"Why are we still FTP'ing files to each other in 2010?"
That is one of the philosophical questions I get to ponder almost once a week as I chat with my colleagues in the industry. Part of the answer is easy: "Almost everyone has or knows about FTP." Based on that answer, a number of secure variants on FTP (SFTP, FTPS, even our own command-line MOVEit Xfer client) have emerged, along with extensions to the core FTP command set itself.
But why bother moving FILES around when we could all be doing little bitty TRANSACTIONS to each other using SOAP or other transactional-friendly schemes? The answer to that question didn't come to me until I'd spent several years in the field, traveling between banks, data centers and large corporations in support of distributed, enterprise-class file transfers.
In the 1990's the local branch of your bank worked something like this. At the end of every business day, after all the customers had left, the tellers would compare the cash in their drawers against what the accumulated transactions of the day on the computer said should be there. During this reconciliation process, adjustments might be made to the record of the day to explain the discrepancies - essentially adding extra transactions after the bank was closed. However, these transactions often did NOT occur in real time. Instead, after all balancing was done and local management was satisfied with the result, a fixed set of files with the branch bank's "final answer" was sent in to the home office, and everyone went home for the night.
So why did/do bank use files for this workflow instead of transactions? Why did their operations experts only ask branches to send in a single set of files?
- It hid the complexity of the bank's central systems from branches. Branch managers didn't have to worry about this to this system and that to that system, each with it's own error codes: they just sent the files and went home.
- It was less risky for the branch managers and their staff. Branch managers didn't have to worry about a misbehaving back-end system keeping their tellers on for an extra hour: they just sent the files and went home.
- It let central management put faith in the numbers. When a branch sent in its final report, central management knew that its numbers had undergone local verification, and that its numbers were not going to be superceded by any "last minute" transactions.

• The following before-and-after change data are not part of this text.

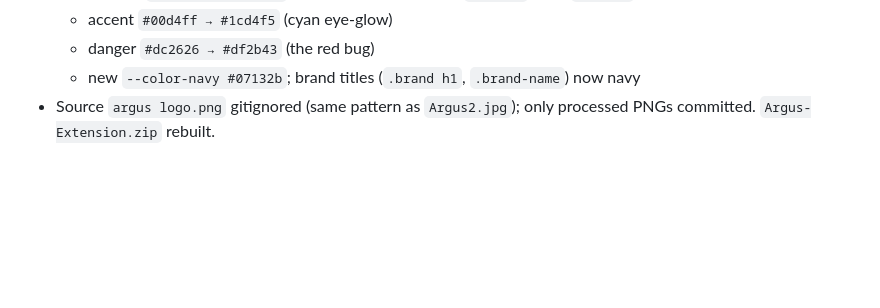
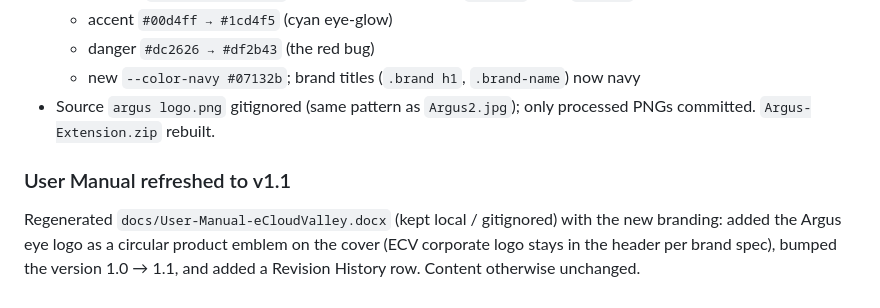
Before and after one commit to ninyolourd/Project-Argus, a Markdown page: DISCUSSION.md, the part around the change. GitHub-like rendering; blank space fills up the shorter version.

Commit message:
docs: note User Manual v1.1 branding refresh in DISCUSSION
Co-Authored-By: Claude Opus 4.8 <noreply@anthropic.com>

```diff
--- a/DISCUSSION.md
+++ b/DISCUSSION.md
@@ -429,3 +429,7 @@ Rebranded to a new **Argus eye logo** (`argus logo.png`, 1024×1024) — a navy
   - danger `#dc2626 → #df2b43` (the red bug)
   - new `--color-navy #07132b`; brand titles (`.brand h1`, `.brand-name`) now navy
 - Source `argus logo.png` gitignored (same pattern as `Argus2.jpg`); only processed PNGs committed. `Argus-Extension.zip` rebuilt.
+
+### User Manual refreshed to v1.1
+
+Regenerated `docs/User-Manual-eCloudValley.docx` (kept local / gitignored) with the new branding: added the Argus eye logo as a circular product emblem on the cover (ECV corporate logo stays in the header per brand spec), bumped the version 1.0 → 1.1, and added a Revision History row. Content otherwise unchanged.
```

Boiled down, the reasons large FILE transfer was used in this interaction (instead of small TRANSACTIONS) was to hide the complexity of systems on both ends, reduce the risk of transmission failure and to increase the fidelity of the overall operation. Whenever you find similar "do good work, certify it and throw it over the wall" workflows in business processes, the opportunity to solve those workflows with secure and reliable file transfer usually exists.
(Will file transfer and transaction-based architectures ever converge? I think they already have begun to - look for more on that in future posts!)